15 April 2015


Mortgaged land was compulsorily aquired by the state (resumed) for the North West Rail Link. 

At the time of the resumption negotiations began  the property had just been sold by a lender, exercising power of sale, however the sale was not completed. 

The resumption price exceeded the  contract price and the lender and purchaser renegotiated. It is unclear whether either party could have forced settlement prior to the resumption or whether the resumption frustrated the contract. This is relevant as to whether the lender could have pressed for as better price (which would be required by s420A of the Corporations Act).

There was at least some suggestion that the lender breached its duties on the basis of the evidence of its directing mind. The Court commented:

That may be of some significance, in that the lenders attitude appears to have been that his only concern was to obtain a price that would ensure repayment, to the two mortgagee companies of which he was a director, of the amounts secured. That attitude appears to ignore the interest of  the mortgagor (as well as its unpaid creditors).

These proceedings were between the purchaser and the borrower to determine which was entitled to the balance of the compensation after the lender was paid out. 

The Court of Appeal ruled that the case turned on whether the lender had properly exercised power of sale. 

If so then the borrowers interest was replaced by that of the purchaser and the purchaser was entitled to the compensation. 

If not (and there was a breach by the lender of its duty under s 420A of the Corporations Act in exercising its power of sale), then the borrower's interest would prevail.  

The trial judge had held that there could be no breach of duty under s420A by the lender because at the relevant time, the mortgagor had been deregistered did not exist and, therefore, there was no mortgagor to whom a relevant duty could be owed. The Court of Appeal held that reasoning erroneous, since, the mortgagor's rights vested in ASIC upon deregistration.

The Court of Appeal decided that the recipient of the compensation would have to be determined by reference to the lender breached its duty. However there was a problem, the lender had not been joined to the action. If the question was sent back to a lower court to decide and the judge decided there was a breach by the lender, then the lender would likely be sued by the borrower in separate proceedings and there was a danger of conflicting judgments. 

The Court of Appeal accordingly ordered that the matter be sent back to the trial judge to determine whether the lender breached its duty but only if the borrower first undertook to the Court not to institute proceedings against the lender. 

Click here to read the full judgement.

Kate resize

Kate Cooper joined Bransgroves Lawyers in 2006 and has been a partner since 2009. Kate specialises in Supreme Court litigation in the fields of mortgage enforcement, professional negligence and originator/funder disputes.
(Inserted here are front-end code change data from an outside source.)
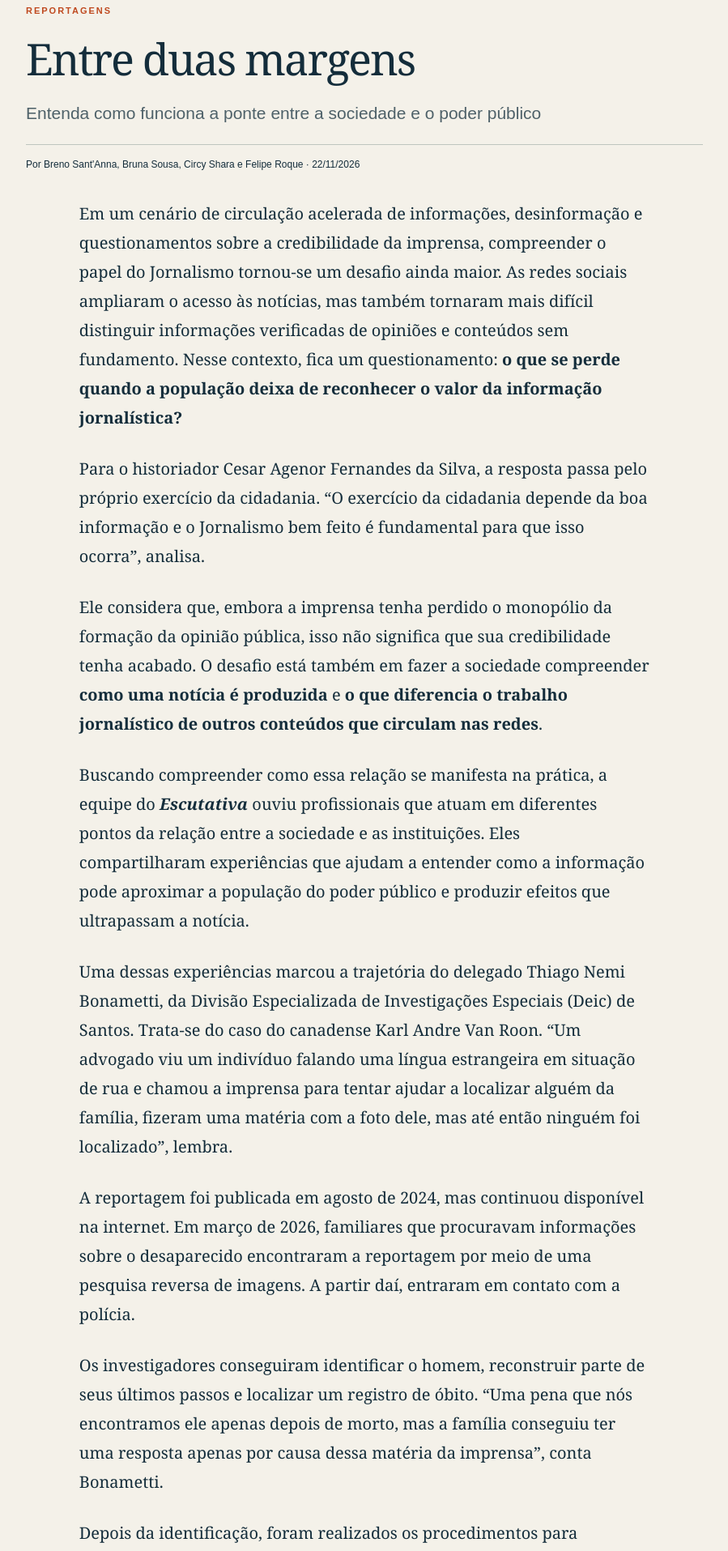
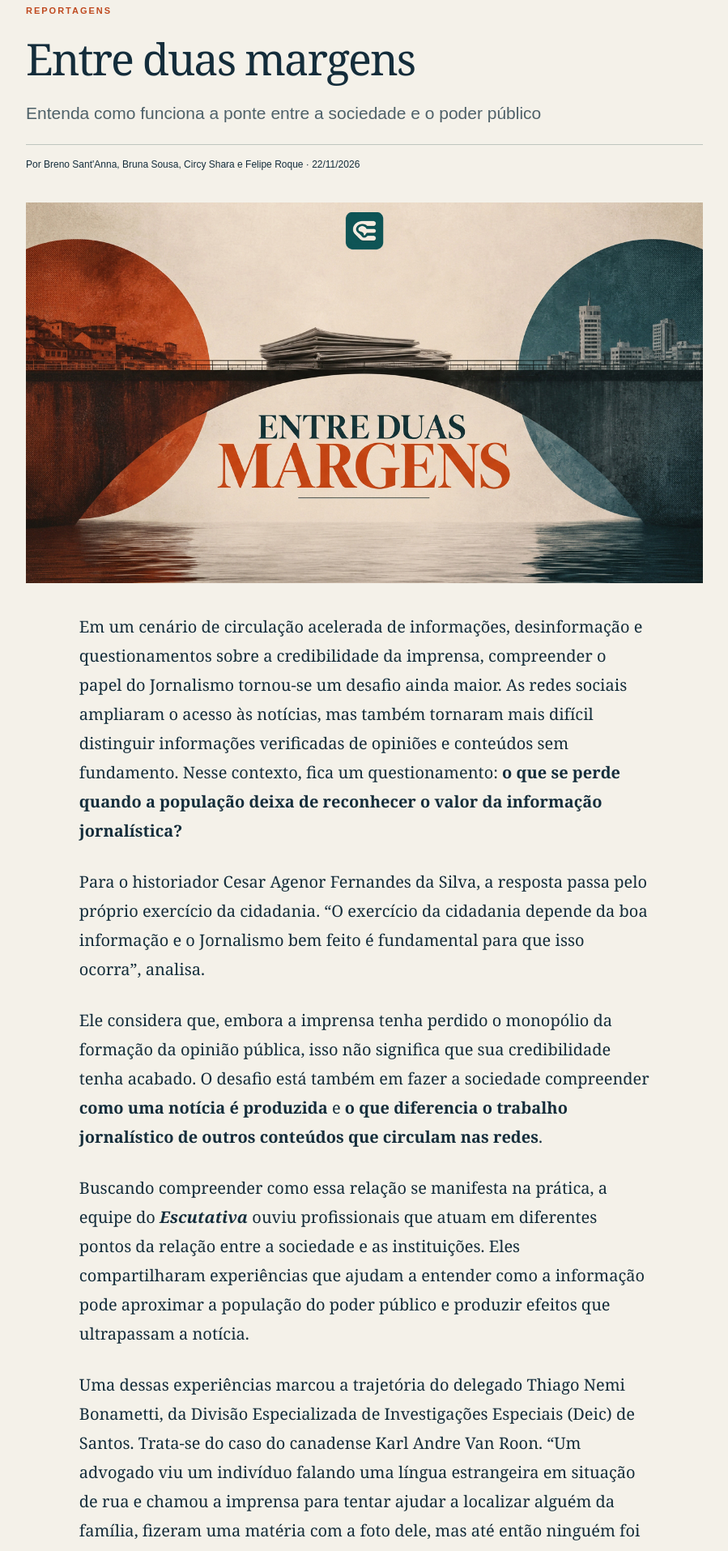
Before and after one commit to iarleyoliveira/ESCUTATIVA, a Jekyll site: the page built from _materias/leia/2026-11-22-leia-entre-duas-margens.md, in a window 1280 px wide. Shown: the part 467-2382 px from the top of the page at 81% size, without its empty margins (190-1089 px from the left). Built offline with Jekyll 4.4.1, drawn with Linux system fonts in a browser that asks for light colours; comment, search, counter and statistics services are not loaded.

Commit message:
Update _materias/leia/2026-11-22-leia-entre-duas-margens.md (via Pages CMS)

```diff
--- a/_materias/leia/2026-11-22-leia-entre-duas-margens.md
+++ b/_materias/leia/2026-11-22-leia-entre-duas-margens.md
@@ -4,6 +4,7 @@ category: Reportagem
 description: Entenda como funciona a ponte entre a sociedade e o poder público
 author: Breno Sant'Anna, Bruna Sousa, Circy Shara e Felipe Roque
 date: 2026-11-22
+cover: /assets/uploads/capa-materia-escrita.jpg
 cover_fit: cover
 published: true
 ---
```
She has an extensive transactional practice including, origination deeds, aggregation deeds, commercial and construction lending and mortgage securitisation.

Read more about Kate Cooper